Care nursing homes are expensive, and government programs like Medicaid do not usually pay a patient’s entire dementia or Alzheimer’s disease treatment bill. Dementia and Alzheimer’s disease care homes can be even more expensive than regular nursing homes. However, such Alzheimer’s and dementia care homes can often provide medical services that memory loss patients under family care may not have access to.
A person in the moderate or advanced stage of dementia is typically a prime candidate for a care home. However, some families make the decision much sooner due to the family’s inability to cope with caring for their loved one and their mental health treatment.

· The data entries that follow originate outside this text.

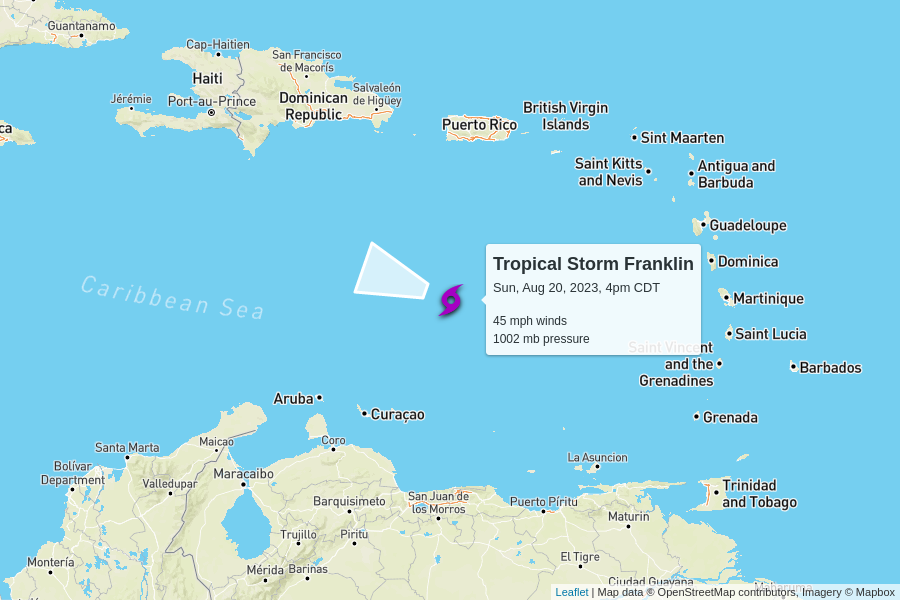
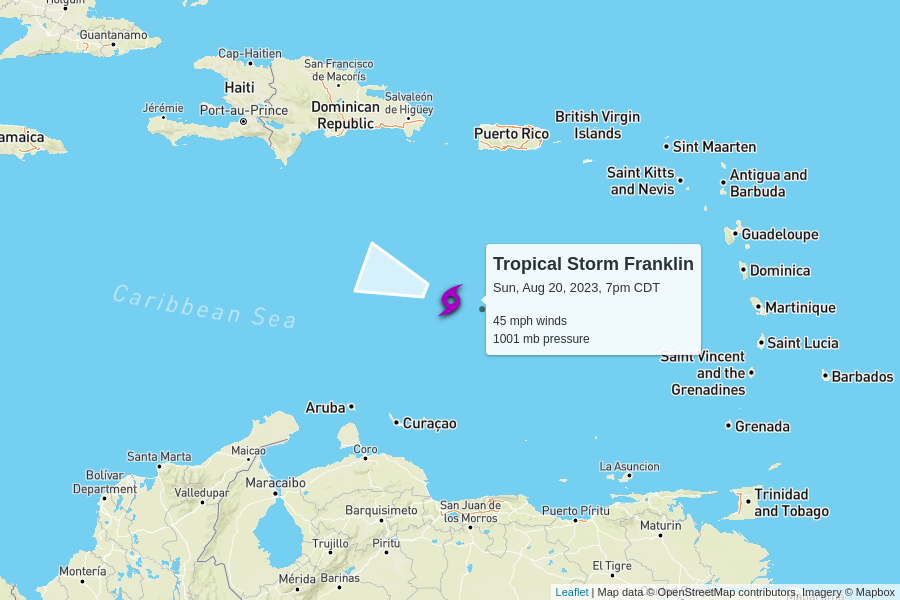
automatic update

diff --git a/docs/index.html b/docs/index.html
@@ -99,6 +99,50 @@
       <tr>
         <td colspan="6" class="storm category-0" >
           <h2>
+            Tropical Storm Franklin
+            <p class="updated">last updated <span data-time>2023-08-21T00:00:00.000Z</span></p>
+          </h2>
+        </td>
+      </tr>
+      
+      <tr>
+        <th class="spacer"></th>
+        <th>wind speed</th>
+        <th>central pressure</th>
+        <th>movement</th>
+        <th>data (CSV)</th>
+        <th>National Hurricane Center</th>
+      </tr>
+      <tr>
+        <td class="spacer"></td>
+        <td>45 mph</td>
+        <td>1001 mb</td>
+        <td>
+          14 mph to the west-northwest
+          <br/>
+          <span style="display: inline-block; font-size: 1.5em; transform: rotate(290deg);">↑</span>
+        </td>
+        <td><a href="https://raw.githubusercontent.com/mgwalker/atlantic-hurricanes/main/data/csv/AL082023.csv">AL082023.csv</a></td>
+        <td><a href="https://www.nhc.noaa.gov/archive/2023/FRANKLIN.shtml?">NHC advisories</a></td>
+      </tr>
+      <tr id="storm_AL082023" >
+        <td class="spacer">
+        <td colspan="5">
+          <figure>
+            <img src="AL082023.png">
+            <figcaption>
+              Map data &copy; <a href="https://www.openstreetmap.org/copyright">OpenStreetMap</a> contributors,
+              Imagery &copy; <a href="https://www.mapbox.com/">Mapbox</a> |
+              <a href="https://www.mapbox.com/map-feedback/" target="_blank">Improve this map</a>
+            </figcaption>
+          </figure>
+        </td>
+      </tr>
+      
+
+      <tr>
+        <td colspan="6" class="storm category-0" >
+          <h2>
             Tropical Depression Six
             <p class="updated">last updated <span data-time>2023-08-20T21:00:00.000Z</span></p>
           </h2>
@@ -174,50 +218,6 @@
         <td colspan="5">
           <figure>
             <img src="AL072023.png">
-            <figcaption>
-              Map data &copy; <a href="https://www.openstreetmap.org/copyright">OpenStreetMap</a> contributors,
-              Imagery &copy; <a href="https://www.mapbox.com/">Mapbox</a> |
-              <a href="https://www.mapbox.com/map-feedback/" target="_blank">Improve this map</a>
-            </figcaption>
-          </figure>
-        </td>
-      </tr>
-      
-
-      <tr>
-        <td colspan="6" class="storm category-0" >
-          <h2>
-            Tropical Storm Franklin
-            <p class="updated">last updated <span data-time>2023-08-20T21:00:00.000Z</span></p>
-          </h2>
-        </td>
-      </tr>
-      
-      <tr>
-        <th class="spacer"></th>
-        <th>wind speed</th>
-        <th>central pressure</th>
-        <th>movement</th>
-        <th>data (CSV)</th>
-        <th>National Hurricane Center</th>
-      </tr>
-      <tr>
-        <td class="spacer"></td>
-        <td>45 mph</td>
-        <td>1002 mb</td>
-        <td>
-          14 mph to the west-northwest
-          <br/>
-          <span style="display: inline-block; font-size: 1.5em; transform: rotate(290deg);">↑</span>
-        </td>
-        <td><a href="https://raw.githubusercontent.com/mgwalker/atlantic-hurricanes/main/data/csv/AL082023.csv">AL082023.csv</a></td>
-        <td><a href="https://www.nhc.noaa.gov/archive/2023/FRANKLIN.shtml?">NHC advisories</a></td>
-      </tr>
-      <tr id="storm_AL082023" >
-        <td class="spacer">
-        <td colspan="5">
-          <figure>
-            <img src="AL082023.png">
             <figcaption>
               Map data &copy; <a href="https://www.openstreetmap.org/copyright">OpenStreetMap</a> contributors,
               Imagery &copy; <a href="https://www.mapbox.com/">Mapbox</a> |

A care network of medical doctors, behavioral specialists, and licensed nurses can help manage dementia and memory loss, but there is no preventing memory loss once it has set in.
Enrolling the person suffering from cognitive decline in a care nursing home is often the best choice once the person living with dementia or Alzheimer’s disease becomes combative or a danger to himself or others. Therapists and other professionals best handle aggression, paranoia, and intense anger exhibited in those with dementia-like symptoms or Alzheimer’s disease. Many assisted care living facilities also provide family support and counseling for loved ones who suffer from caregiver burnout and grief. The grieving process often begins before a person dies. Some family members may grieve as the dementia patient enters an assisted living facility or memory care residence or begins to require hospice care.
How to Get Respite Care
Hospitals and social workers are among the best professionals to consult regarding respite care for those suffering from memory impairment, dementia, or Alzheimer’s disease. Respite services may even be offered at a reduced cost at local community centers and provide dementia or Alzheimer’s disease caregivers.
Assisted living facilities, community centers, and adult day care providers sometimes offer group respite for those suffering from impairment of memory and aging, or Alzheimer’s and dementia. Group services allow dementia residents to interact with other memory loss residents. Social activities involving music and art are monitored by trained staff at these senior living facilities.
Before deciding on which respite care to enroll your loved one in, visit multiple senior care facilities and inquire about the costs of care for dementia disease patients. Figure out how much of those fees would be covered by long-term care insurance. It is also essential to make sure the long-term care facility has insurance and is staffed by people certified or formally trained.
How to Pay for Dementia Care
Health care programs like Medicare and Medicaid do not typically pay all health care costs related to dementia or memory loss. Paying for dementia or Alzheimer’s disease care often involves using money from a variety of sources. Government resources, such as disability insurance, can be combined with Medicaid insurance to cover some costs for Alzheimer’s dementia care. People who have private insurance and employer-paid insurance can use benefits from these sources to help pay their bills.
One little-known source of money to pay for dementia or Alzheimer’s disease care is a local community agency. Such agencies are generally non-profits that can provide some services at free and reduced costs. To get a listing of such continuum of care services in your area, contact a local hospital or social caseworker to inquire.